YOUR TASK »
Among the entries, which lines carry the string "count"? Copy each of them.

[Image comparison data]
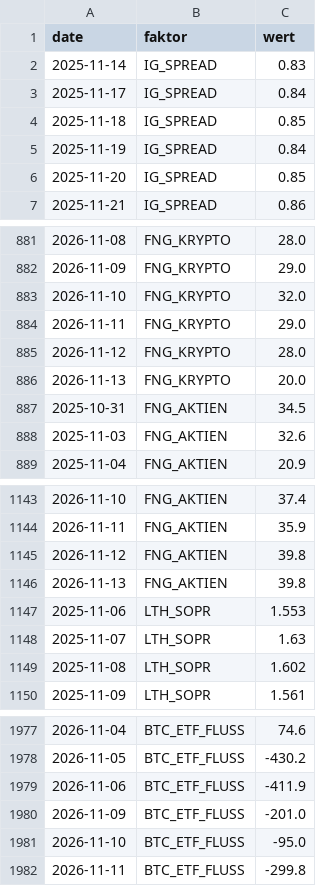
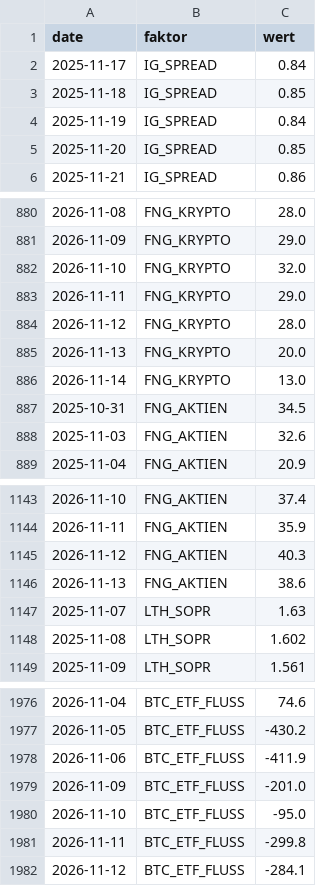
Before and after one commit to au7d4rk/markt_claude, a CSV file: daten/umfeld/stimmung.csv, drawn as a sheet; only a part is shown, gaps mark what is left out; the diff covers the shown part only.

```diff
--- a/daten/umfeld/stimmung.csv
+++ b/daten/umfeld/stimmung.csv
@@ -1,3 +1,2 @@
 date,faktor,wert
-2025-11-14,IG_SPREAD,0.83
 2025-11-17,IG_SPREAD,0.84
@@ -886,2 +885,3 @@ date,faktor,wert
 2026-11-13,FNG_KRYPTO,20.0
+2026-11-14,FNG_KRYPTO,13.0
 2025-10-31,FNG_AKTIEN,34.5
@@ -1144,5 +1144,4 @@ date,faktor,wert
 2026-11-11,FNG_AKTIEN,35.9
-2026-11-12,FNG_AKTIEN,39.8
-2026-11-13,FNG_AKTIEN,39.8
-2025-11-06,LTH_SOPR,1.553
+2026-11-12,FNG_AKTIEN,40.3
+2026-11-13,FNG_AKTIEN,38.6
 2025-11-07,LTH_SOPR,1.63
@@ -1982 +1981,2 @@ date,faktor,wert
 2026-11-11,BTC_ETF_FLUSS,-299.8
+2026-11-12,BTC_ETF_FLUSS,-284.1
```
Also changed, not shown: 6 added rows, 6 removed rows and 1 edited cell elsewhere in this file, daten/kurse/fx_eurusd.csv, daten/kurse/kurse_ki.csv, 5 other files.
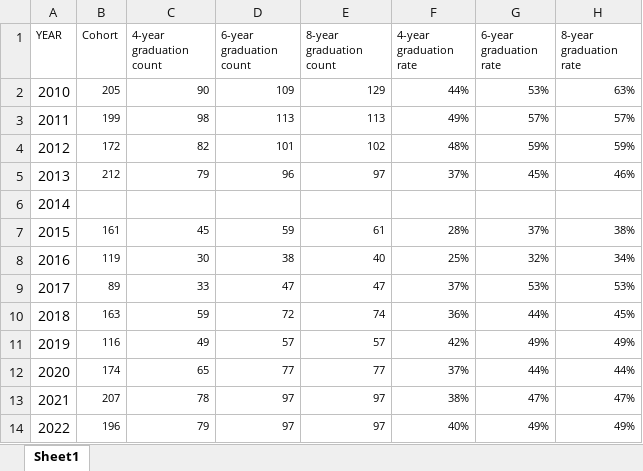
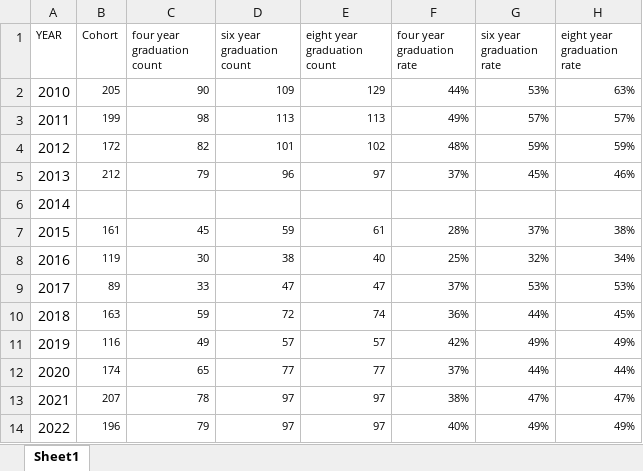
Before and after one commit to bipularyal/Fisk_IPDES_VISUALIZER, an Excel workbook: Backend/Excel/Final_GraduationRate8yrs.xlsx, sheet Sheet1, drawn as a sheet; values as stored, in another font and other column widths than the file's, no borders; the diff names each change by its address in the sheet, - before the commit and + after, or states it on an @@ line.

```diff
--- a/Backend/Excel/Final_GraduationRate8yrs.xlsx (sheet Sheet1)
+++ b/Backend/Excel/Final_GraduationRate8yrs.xlsx (sheet Sheet1)
-C1: 4-year graduation count
+C1: four year graduation count
-D1: 6-year graduation count
+D1: six year graduation count
-E1: 8-year graduation count
+E1: eight year graduation count
-F1: 4-year graduation rate
+F1: four year graduation rate
-G1: 6-year graduation rate
+G1: six year graduation rate
-H1: 8-year graduation rate
+H1: eight year graduation rate
```
Also changed, not shown: Backend/Excel/Final_12_month_enrollment_compiled.xlsx, Backend/Excel/Final_Cost_Of_Attendence.xlsx, 11 other files.
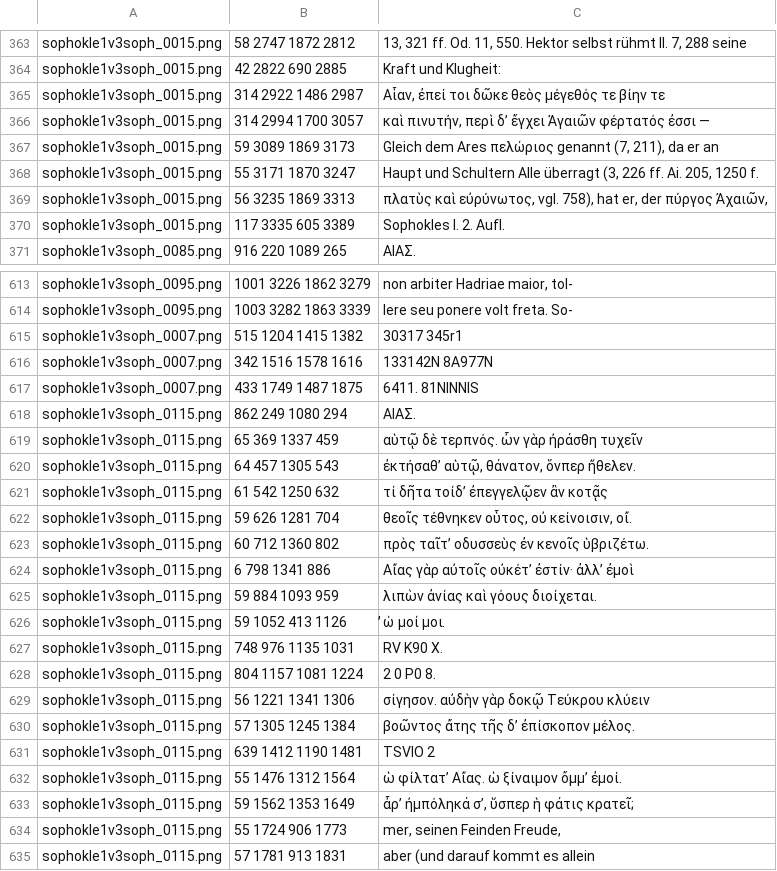
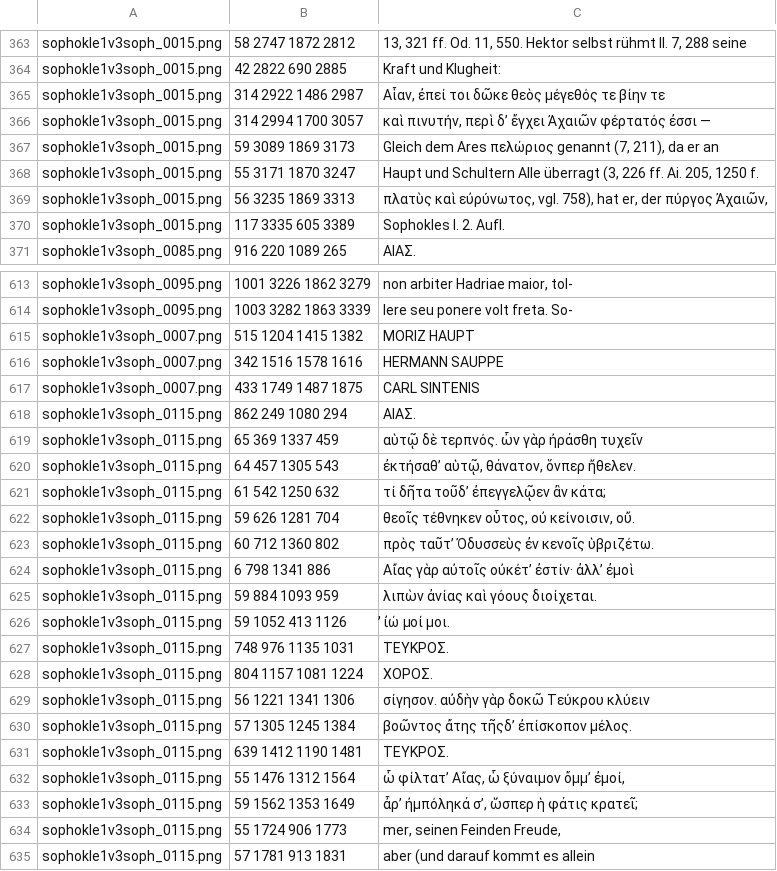
Before and after one commit to AjaxMultiCommentary/GT-commentaries-OCR, a TSV file: sophokle1v3soph/sophokle1v3soph_training.tsv, drawn as a sheet; only a part is shown, gaps mark what is left out; the diff covers the shown part only.

```diff
--- a/sophokle1v3soph/sophokle1v3soph_training.tsv
+++ b/sophokle1v3soph/sophokle1v3soph_training.tsv
@@ -365,3 +365,3 @@ sophokle1v3soph_0015.png	42 2822 690 2885	Kraft und Klugheit:
 sophokle1v3soph_0015.png	314 2922 1486 2987	Αἶαν, ἐπεί τοι δῶκε θεὸς μέγεθός τε βίην τε
-sophokle1v3soph_0015.png	314 2994 1700 3057	καὶ πινυτήν, περὶ δʼ ἔγχει Ἀγαιῶν φέρτατός ἐσσι —
+sophokle1v3soph_0015.png	314 2994 1700 3057	καὶ πινυτήν, περὶ δʼ ἔγχει Ἀχαιῶν φέρτατός ἐσσι —
 sophokle1v3soph_0015.png	59 3089 1869 3173	Gleich dem Ares πελώριος genannt (7, 211), da er an
@@ -369,3 +369,3 @@ sophokle1v3soph_0015.png	55 3171 1870 3247	Haupt und Schultern Alle überragt (
 sophokle1v3soph_0015.png	56 3235 1869 3313	πλατὺς καὶ εὐρύνωτος, vgl. 758), hat er, der πύργος Ἀχαιῶν,
-sophokle1v3soph_0015.png	117 3335 605 3389	Sophokles I. 2. AufI.
+sophokle1v3soph_0015.png	117 3335 605 3389	Sophokles I. 2. Aufl.
 sophokle1v3soph_0085.png	916 220 1089 265	ΑΙΑΣ.
@@ -614,5 +614,5 @@ sophokle1v3soph_0095.png	1001 3226 1862 3279	non arbiter Hadriae maior, tol-
 sophokle1v3soph_0095.png	1003 3282 1863 3339	lere seu ponere volt freta. So-
-sophokle1v3soph_0007.png	515 1204 1415 1382	30317 345r1
-sophokle1v3soph_0007.png	342 1516 1578 1616	133142Ν 8A977Ν
-sophokle1v3soph_0007.png	433 1749 1487 1875	6411. 81NINNIS
+sophokle1v3soph_0007.png	515 1204 1415 1382	MORIZ HAUPT
+sophokle1v3soph_0007.png	342 1516 1578 1616	HERMANN SAUPPE
+sophokle1v3soph_0007.png	433 1749 1487 1875	CARL SINTENIS
 sophokle1v3soph_0115.png	862 249 1080 294	ΑΙΑΣ.
@@ -620,15 +620,15 @@ sophokle1v3soph_0115.png	65 369 1337 459	αὑτῷ δὲ τερπνός.
 sophokle1v3soph_0115.png	64 457 1305 543	ἐκτήσαθʼ αὑτῷ, θάνατον, ὅνπερ ἤθελεν.
-sophokle1v3soph_0115.png	61 542 1250 632	τί δῆτα τοίδ’ ἐπεγγελῷεν ἂν κοτᾷς
-sophokle1v3soph_0115.png	59 626 1281 704	θεοῖς τέθνηκεν οὗτος, οὐ κείνοισιν, οἴ.
-sophokle1v3soph_0115.png	60 712 1360 802	πρὸς ταῖτʼ οδυσσεὺς ἐν κενοῖς ὑβριζέτω.
+sophokle1v3soph_0115.png	61 542 1250 632	τί δῆτα τοῦδ’ ἐπεγγελῷεν ἂν κάτα;
+sophokle1v3soph_0115.png	59 626 1281 704	θεοῖς τέθνηκεν οὗτος, οὐ κείνοισιν, οὔ.
+sophokle1v3soph_0115.png	60 712 1360 802	πρὸς ταῦτʼ Ὀδυσσεὺς ἐν κενοῖς ὑβριζέτω.
 sophokle1v3soph_0115.png	6 798 1341 886	Αἴας γὰρ αὐτοῖς οὐκέτʼ ἐστίν· ἀλλʼ ἐμοὶ
 sophokle1v3soph_0115.png	59 884 1093 959	λιπὼν ἀνίας καὶ γόους διοίχεται.
-sophokle1v3soph_0115.png	59 1052 413 1126	̓ώ μοί μοι.
-sophokle1v3soph_0115.png	748 976 1135 1031	RV K90 X.
-sophokle1v3soph_0115.png	804 1157 1081 1224	2 0 P0 8.
-sophokle1v3soph_0115.png	56 1221 1341 1306	σίγησον. αὐδὴν γὰρ δοκῷ Τεύκρου κλύειν
-sophokle1v3soph_0115.png	57 1305 1245 1384	βοῶντος ἄτης τῆς δ’ ἐπίσκοπον μέλος.
-sophokle1v3soph_0115.png	639 1412 1190 1481	TSVIO 2
-sophokle1v3soph_0115.png	55 1476 1312 1564	ὡ φίλτατʼ Αἴας. ὡ ξίναιμον ὄμμʼ ἐμοί.
-sophokle1v3soph_0115.png	59 1562 1353 1649	ἆρʼ ἠμπόληκά σʼ, ὕσπερ ἡ φάτις κρατεῖ;
+sophokle1v3soph_0115.png	59 1052 413 1126	̓ἰώ μοί μοι.
+sophokle1v3soph_0115.png	748 976 1135 1031	ΤΕΥΚΡΟΣ.
+sophokle1v3soph_0115.png	804 1157 1081 1224	ΧΟΡΟΣ.
+sophokle1v3soph_0115.png	56 1221 1341 1306	σίγησον. αὐδὴν γὰρ δοκῶ Τεύκρου κλύειν
+sophokle1v3soph_0115.png	57 1305 1245 1384	βοῶντος ἄτης τῆςδ’ ἐπίσκοπον μέλος.
+sophokle1v3soph_0115.png	639 1412 1190 1481	ΤΕΥΚΡΟΣ.
+sophokle1v3soph_0115.png	55 1476 1312 1564	ὦ φίλτατʼ Αἴας, ὦ ξύναιμον ὄμμʼ ἐμοί,
+sophokle1v3soph_0115.png	59 1562 1353 1649	ἆρʼ ἠμπόληκά σʼ, ὥσπερ ἡ φάτις κρατεῖ;
 sophokle1v3soph_0115.png	55 1724 906 1773	mer, seinen Feinden Freude,
```
Also changed, not shown: 109 edited cells elsewhere in this file.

EXERCISE ANSWER »
-C1: 4-year graduation count
+C1: four year graduation count
-D1: 6-year graduation count
+D1: six year graduation count
-E1: 8-year graduation count
+E1: eight year graduation count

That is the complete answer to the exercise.